Revision comparison data:
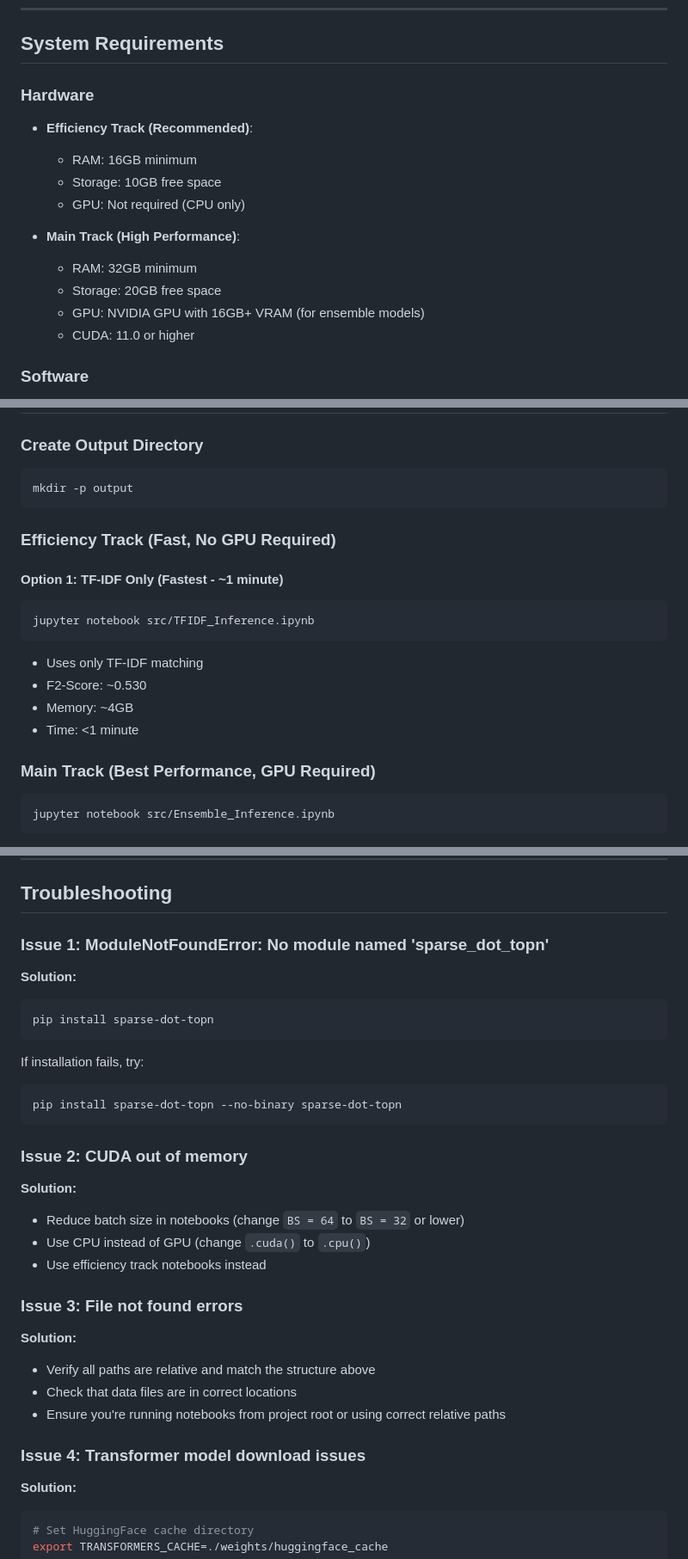
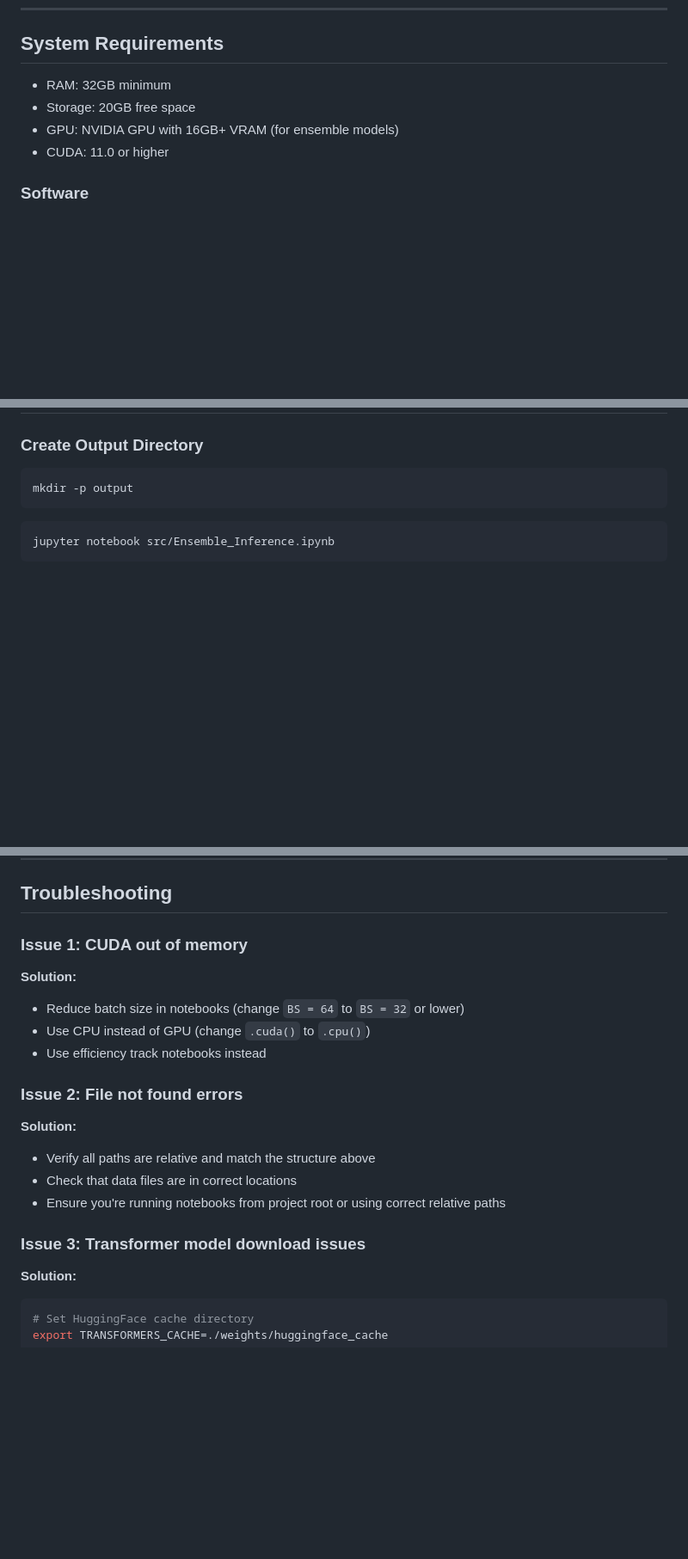
Before and after one commit to DangNH225478/Webmining-IT4868E, a Markdown page: INSTALL.md, 3 parts joined by grey strips. Shown: that part at 86% size. Rendered like a GitHub page; blank space fills up the shorter version.

Commit message:
Revise system requirements and troubleshooting sections
Removed hardware requirements for efficiency and main tracks, and updated troubleshooting section.

````diff
--- a/INSTALL.md
+++ b/INSTALL.md
@@ -14,18 +14,10 @@ This guide provides detailed instructions to setup and run the Learning Equality
 ---
 
 ## System Requirements
-
-### Hardware
-- **Efficiency Track (Recommended)**:
-  - RAM: 16GB minimum
-  - Storage: 10GB free space
-  - GPU: Not required (CPU only)
-
-- **Main Track (High Performance)**:
-  - RAM: 32GB minimum
-  - Storage: 20GB free space
-  - GPU: NVIDIA GPU with 16GB+ VRAM (for ensemble models)
-  - CUDA: 11.0 or higher
+- RAM: 32GB minimum
+- Storage: 20GB free space
+- GPU: NVIDIA GPU with 16GB+ VRAM (for ensemble models)
+- CUDA: 11.0 or higher
 
 ### Software
 - Python: 3.7 - 3.10
@@ -302,21 +293,6 @@ pip install -r requirements.txt
 mkdir -p output
 ```
 
-### Efficiency Track (Fast, No GPU Required)
-
-#### Option 1: TF-IDF Only (Fastest - ~1 minute)
-
-```bash
-jupyter notebook src/TFIDF_Inference.ipynb
-```
-
-- Uses only TF-IDF matching
-- F2-Score: ~0.530
-- Memory: ~4GB
-- Time: <1 minute
-
-### Main Track (Best Performance, GPU Required)
-
 ```bash
 jupyter notebook src/Ensemble_Inference.ipynb
 ```
@@ -347,33 +323,21 @@ jupyter notebook models/RoBERTa-Large/Notebooks/RoBERTa-Large-Finetune.ipynb
 
 ## Troubleshooting
 
-### Issue 1: ModuleNotFoundError: No module named 'sparse_dot_topn'
-
-**Solution:**
-```bash
-pip install sparse-dot-topn
-```
-
-If installation fails, try:
-```bash
-pip install sparse-dot-topn --no-binary sparse-dot-topn
-```
-
-### Issue 2: CUDA out of memory
+### Issue 1: CUDA out of memory
 
 **Solution:**
 - Reduce batch size in notebooks (change `BS = 64` to `BS = 32` or lower)
 - Use CPU instead of GPU (change `.cuda()` to `.cpu()`)
 - Use efficiency track notebooks instead
 
-### Issue 3: File not found errors
+### Issue 2: File not found errors
 
 **Solution:**
 - Verify all paths are relative and match the structure above
 - Check that data files are in correct locations
 - Ensure you're running notebooks from project root or using correct relative paths
 
-### Issue 4: Transformer model download issues
+### Issue 3: Transformer model download issues
 
 **Solution:**
 ```bash
````
Also changed, not shown: other parts of INSTALL.md (+0 -1 lines).
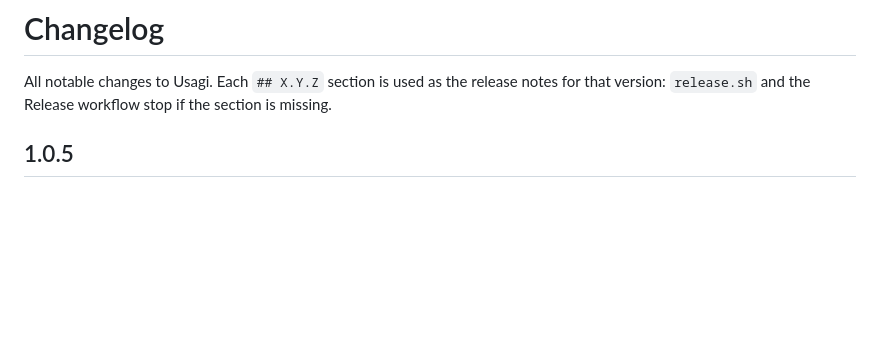
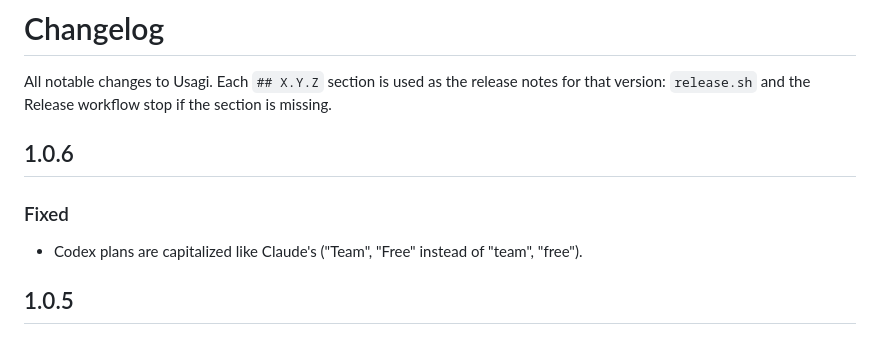
Before and after one commit to Extransload/usagi, a Markdown page: CHANGELOG.md, the part around the change. Drawn GitHub-style; blank space fills up the shorter version.

```diff
--- a/CHANGELOG.md
+++ b/CHANGELOG.md
@@ -1,6 +1,12 @@
 # Changelog
 
 All notable changes to Usagi. Each `## X.Y.Z` section is used as the release notes for that version: `release.sh` and the Release workflow stop if the section is missing.
+
+## 1.0.6
+
+### Fixed
+
+- Codex plans are capitalized like Claude's ("Team", "Free" instead of "team", "free").
 
 ## 1.0.5
 
```
Also changed, not shown: README.md (+1 -1 lines).
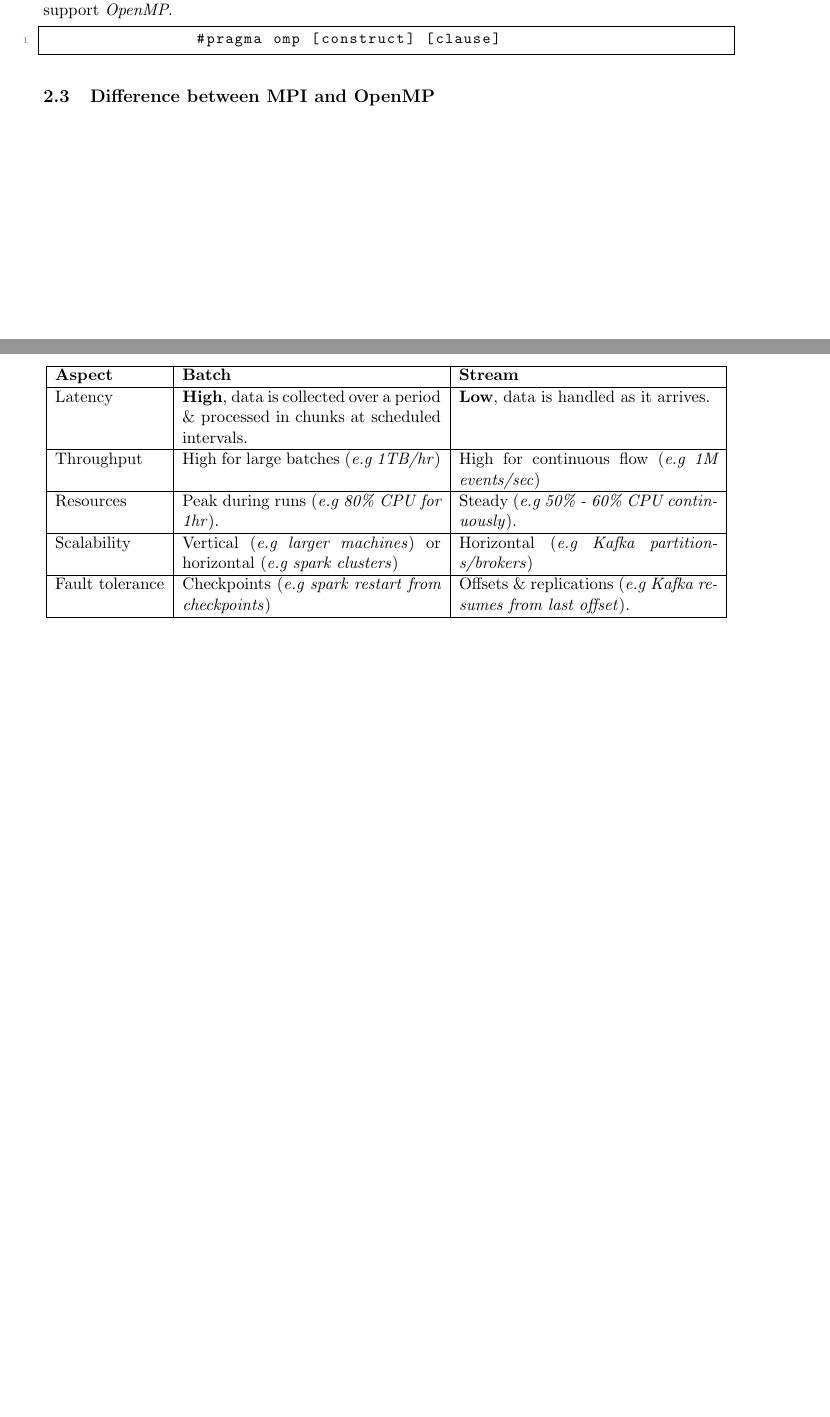
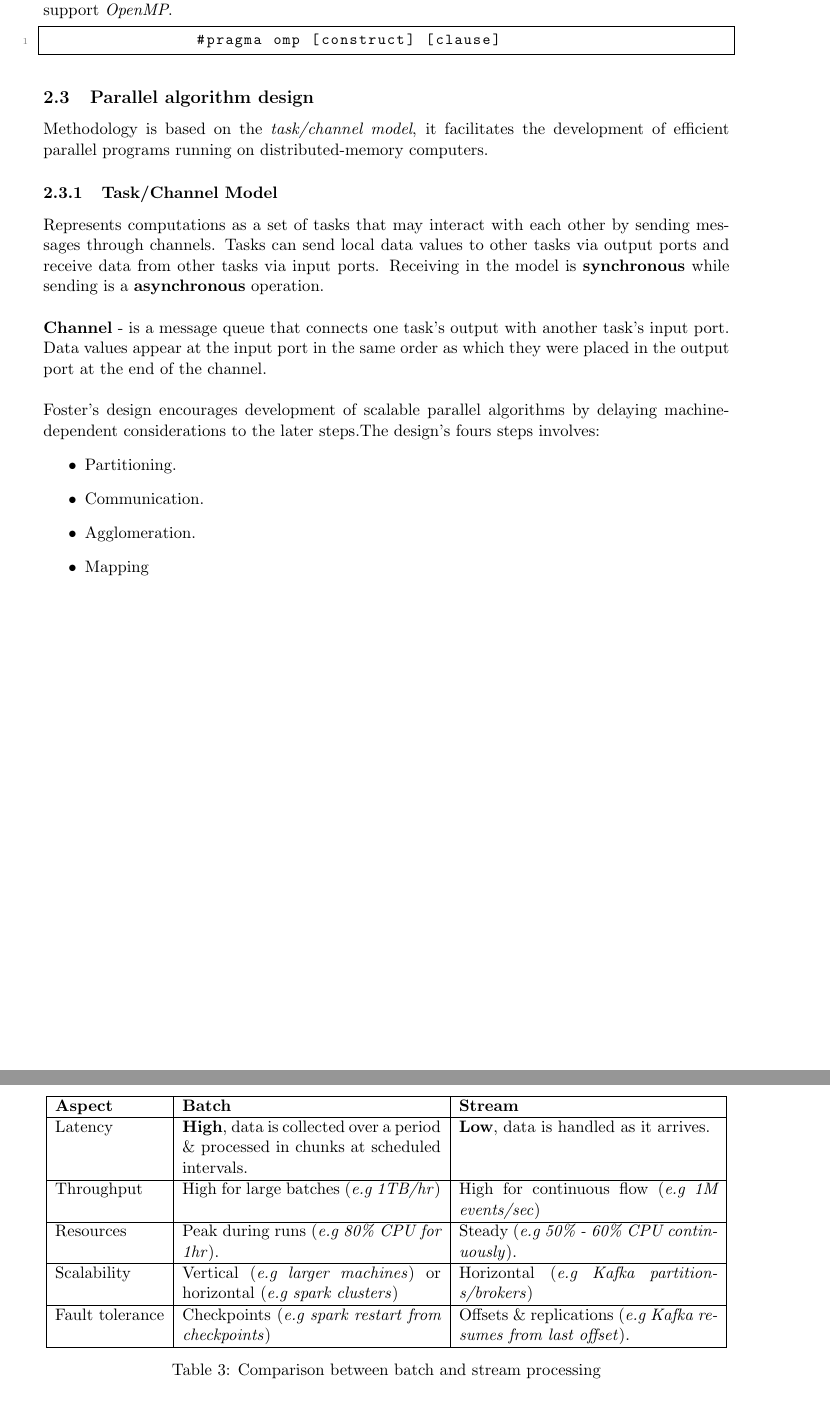
Before and after one commit to edd-ie/Independent-Study, a LaTeX paper (documentation/SWE-4913 Research report.tex): two parts of pages 5 and 12 of 15 before the commit and two parts of pages 6 and 13 of 15 after it, joined at a grey line, cut so that both start at the same text, the shorter picture padded with empty space. Compiled offline with pdfLaTeX.

Commit message:
Parallel algorithm design

```diff
--- a/documentation/SWE-4913 Research report.tex
+++ b/documentation/SWE-4913 Research report.tex
@@ -143,16 +143,6 @@
 	\subsection{Open Multi-Processing (OpenMP)}
 	An application programming interface (API) that supports multi-platform shared-memory multiprocessing programming in C, C++, and Fortran.
 	It allows developers to write parallel code easily and efficiently by adding simple compiler directives to their existing code.
-	\\\\Utilizes the \textbf{Pragma} directive to allow the compiler to run the code sequentially if it doesn't support \textit{OpenMP}.
-
-	\begin{lstlisting}
-		#pragma omp [construct] [clause]
-	\end{lstlisting}
-
-
-	\label{sec:background}
-	\subsection{Difference between MPI and OpenMP}
-
 	\begin{table}[h]
 		\centering
 		\begin{tabular}{|p{0.45\textwidth}|p{0.45\textwidth}|}
@@ -166,6 +156,27 @@
 		\end{tabular}
 		\caption{Comparison between MPI and OpenMP}
 	\end{table}
+	\\\\Utilizes the \textbf{Pragma} directive to allow the compiler to run the code sequentially if it doesn't support \textit{OpenMP}.
+	\begin{lstlisting}
+		#pragma omp [construct] [clause]
+	\end{lstlisting}
+
+
+	\label{sec:background}
+	\subsection{Parallel algorithm design}
+	Methodology is based on the \textit{task/channel model}, it facilitates the development of efficient parallel programs running on distributed-memory computers.
+
+	\subsubsection{Task/Channel Model}
+	Represents computations as a set of tasks that may interact with each other by sending messages through channels. Tasks can send local data values to other tasks via output ports and receive data from other tasks via input ports.
+	Receiving in the model is \textbf{synchronous} while sending is a \textbf{asynchronous} operation.\\
+	\\\textbf{Channel} - is a message queue that connects one task's output with another task's input port. Data values appear at the input port in the same order as which they were placed in the output port at the end of the channel.\\
+	\\Foster's design encourages development of scalable parallel algorithms by delaying machine-dependent considerations to the later steps.The design's fours steps involves:
+	\begin{itemize}
+		\item Partitioning.
+		\item Communication.
+		\item Agglomeration.
+		\item Mapping
+	\end{itemize}
 
 	% --- Section 3: Networking Foundation ---
 	\newpage
@@ -447,6 +459,7 @@
 			Fault tolerance & Checkpoints (\textit{e.g spark restart from checkpoints}) & Offsets \& replications (\textit{e.g Kafka resumes from last offset}). \\
 			\hline
 		\end{tabular}
+		\caption{Comparison between batch and stream processing}
 	\end{table}
 
 	% --- Section 4: Kernel-level Optimization ---
```
Also changed, not shown: documentation/SWE-4913 Research report.pdf, documentation/SWE-4913 Research report.tex (1 more changed lines), 5 other files.
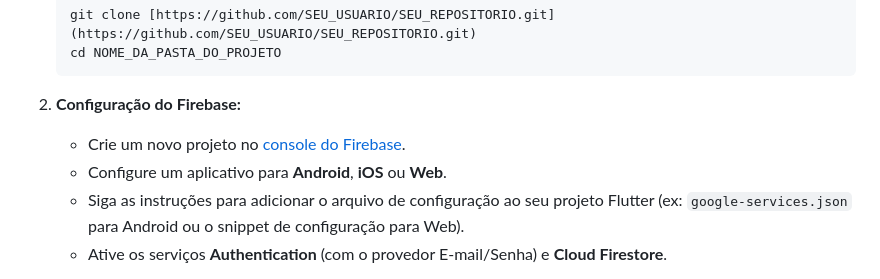
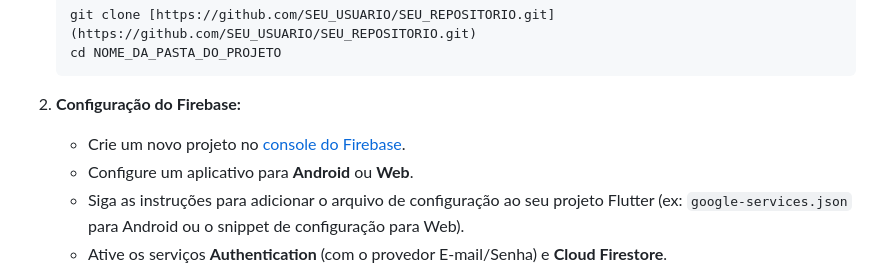
Before and after one commit to iceesousa/tokio_marine, a Markdown page: README.md, the part around one of its changes. Rendered like a GitHub page.

Commit message:
Docs: Remove iOS configuration option in README

```diff
--- a/README.md
+++ b/README.md
@@ -77,7 +77,7 @@ Siga os passos abaixo para executar o projeto em sua máquina.
 
 2.  **Configuração do Firebase:**
     -   Crie um novo projeto no [console do Firebase](https://console.firebase.google.com/).
-    -   Configure um aplicativo para **Android**, **iOS** ou **Web**.
+    -   Configure um aplicativo para **Android** ou **Web**.
     -   Siga as instruções para adicionar o arquivo de configuração ao seu projeto Flutter (ex: `google-services.json` para Android ou o snippet de configuração para Web).
     -   Ative os serviços **Authentication** (com o provedor E-mail/Senha) e **Cloud Firestore**.
 
```
Also changed, not shown: other parts of README.md (+1 -1 lines).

(Aim of the exercise) Tell how many lines in the data above hold "google". Nothing but the number.

(Exercise answer) 2